breathing. The doctor was not saying what was wrong. But the signs and
symptoms resembled those mentioned in the newspapers' headlines. A
new frightening disease called "SARS (Severe Acute Respiratory Syndrome)"
virus had infected some Singaporeans for the first time. She was worried
about her son, a second-year of junior college who kept late nights with
his friends almost every night.
few of Ms Too's puppies died every week for the past 2 months. Could the
deadly SARS virus affect puppies as well as people? No such cases
were reported in dogs.
I had advised Ms Too to take the remaining puppies to a new place. To
quarantine them far away from the breeding kennel. But she asked me
to ward them at my Surgery. That was not possible. I could not put them in
my Veterinary Surgery as they would infect other dogs and puppies.
Ms Too's breeding kennel had one or more infectious and contagious disease
of dogs. She had three hundred and fifty Schnauzers and the puppies
were dying as they grew up to around 6 weeks of age.
The Miniature Schnauzers puppies were normal before that. At
around 5 weeks old, a few stopped eating. Some
were sleepy, lost weight, had runny nose with green discharge. Every 2-5
days, a puppy would die after fainting from fits or after passing pure red
bloody or black smelly stools.
The eleven puppies looked healthy when I visited the kennels.
Bouncing balls of dynamo wanting to play. They were kept with their
3 mothers in 3 cages just next to each other and had been weaned to eat
dry puppy food. It was a hopeless situation. It was none of my
business. Or was it?
"Doc, if it is not too much trouble, don't let them die in the kennels,"
an 18-year-old boy came out from the kennels. "The Miniature Schnauzers

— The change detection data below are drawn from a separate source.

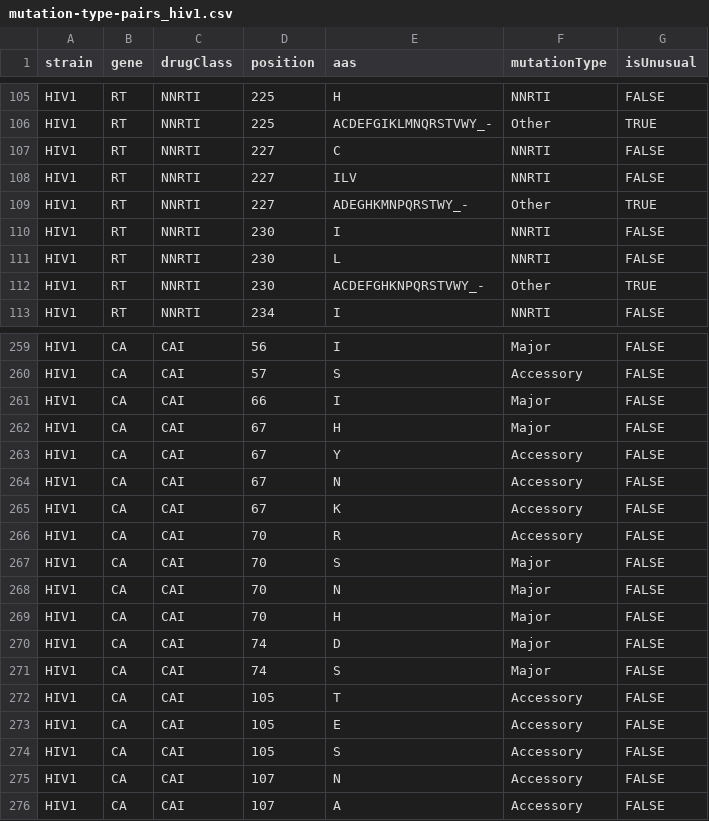
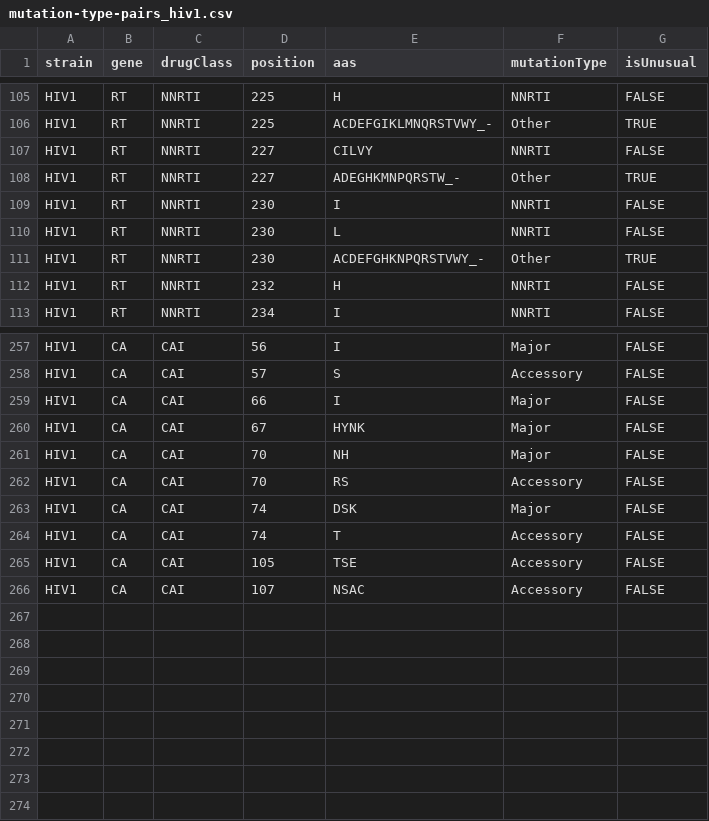
Before and after one commit to hivdb/hivfacts, a CSV file: data/mutation-type-pairs_hiv1.csv, drawn as a sheet; only a part is shown, gaps mark what is left out; the diff covers the shown part only.

Commit message:
Update comments and mutation-type pairs

```diff
--- a/data/mutation-type-pairs_hiv1.csv
+++ b/data/mutation-type-pairs_hiv1.csv
@@ -106,5 +106,4 @@ HIV1,RT,NNRTI,225,H,NNRTI,FALSE
 HIV1,RT,NNRTI,225,ACDEFGIKLMNQRSTVWY_-,Other,TRUE
-HIV1,RT,NNRTI,227,C,NNRTI,FALSE
-HIV1,RT,NNRTI,227,ILV,NNRTI,FALSE
-HIV1,RT,NNRTI,227,ADEGHKMNPQRSTWY_-,Other,TRUE
+HIV1,RT,NNRTI,227,CILVY,NNRTI,FALSE
+HIV1,RT,NNRTI,227,ADEGHKMNPQRSTW_-,Other,TRUE
 HIV1,RT,NNRTI,230,I,NNRTI,FALSE
@@ -112,2 +111,3 @@ HIV1,RT,NNRTI,230,L,NNRTI,FALSE
 HIV1,RT,NNRTI,230,ACDEFGHKNPQRSTVWY_-,Other,TRUE
+HIV1,RT,NNRTI,232,H,NNRTI,FALSE
 HIV1,RT,NNRTI,234,I,NNRTI,FALSE
@@ -261,16 +259,8 @@ HIV1,CA,CAI,57,S,Accessory,FALSE
 HIV1,CA,CAI,66,I,Major,FALSE
-HIV1,CA,CAI,67,H,Major,FALSE
-HIV1,CA,CAI,67,Y,Accessory,FALSE
-HIV1,CA,CAI,67,N,Accessory,FALSE
-HIV1,CA,CAI,67,K,Accessory,FALSE
-HIV1,CA,CAI,70,R,Accessory,FALSE
-HIV1,CA,CAI,70,S,Major,FALSE
-HIV1,CA,CAI,70,N,Major,FALSE
-HIV1,CA,CAI,70,H,Major,FALSE
-HIV1,CA,CAI,74,D,Major,FALSE
-HIV1,CA,CAI,74,S,Major,FALSE
-HIV1,CA,CAI,105,T,Accessory,FALSE
-HIV1,CA,CAI,105,E,Accessory,FALSE
-HIV1,CA,CAI,105,S,Accessory,FALSE
-HIV1,CA,CAI,107,N,Accessory,FALSE
-HIV1,CA,CAI,107,A,Accessory,FALSE
+HIV1,CA,CAI,67,HYNK,Major,FALSE
+HIV1,CA,CAI,70,NH,Major,FALSE
+HIV1,CA,CAI,70,RS,Accessory,FALSE
+HIV1,CA,CAI,74,DSK,Major,FALSE
+HIV1,CA,CAI,74,T,Accessory,FALSE
+HIV1,CA,CAI,105,TSE,Accessory,FALSE
+HIV1,CA,CAI,107,NSAC,Accessory,FALSE
```
Also changed, not shown: 2 removed rows and 6 edited cells elsewhere in this file, data/conditional-comments_hiv1.csv, 3 other files.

are being stalked by invisible killers. They might survive if you could
take them to a new virus-free environment. It can't be your surgery as
there are no isolation facilities. How about your house? I will help you
take care of them." I looked up at his young man who was one head
taller than me. This must be Ms Too's son. He had inherited
her hot lips and her genteel manners.
"Do you really have time to help me since you are seldom at home?"
He was in junior college and most evenings he would put on his contact
lens, gel his hair, put on his T-shirt with patterns and spend late nights
out with his friends. This was one of those rare occasions I saw him
helping his mother.
There was a need to isolate the puppies. But there were no special
isolation and intensive care facilities for so such situations in puppies.
Besides it would be prohibitively costly. It was too costly
for any breeder or veterinarian to implement the strict isolation and
hygiene practices of the severe acute respiratory syndrome (SARS)
practised at the Tan Tock Seng Hospital which was designated as the SARS
hospital in Singapore to contain the spread of infection to all
Care-givers wore space-man like suits to attend to the infected people.
I housed them at home,
in separate boxes with separate drinking and eating bowls. Four
puppies suddenly went into fits, eye white rolling up as if they were
knocked in the head and suffered a coma. They died within 2 days after
crying non-stop due to internal pain. These were probable nervous signs of
the distemper viral infection. Others had green runny nose, passed smelly
black stools, vomited and cried non-stop due to abdominal pain. They died.
The parvoviral infection of the intestines were confirmed using test kits.
The killers were invisible but extremely lethal and virulent viruses of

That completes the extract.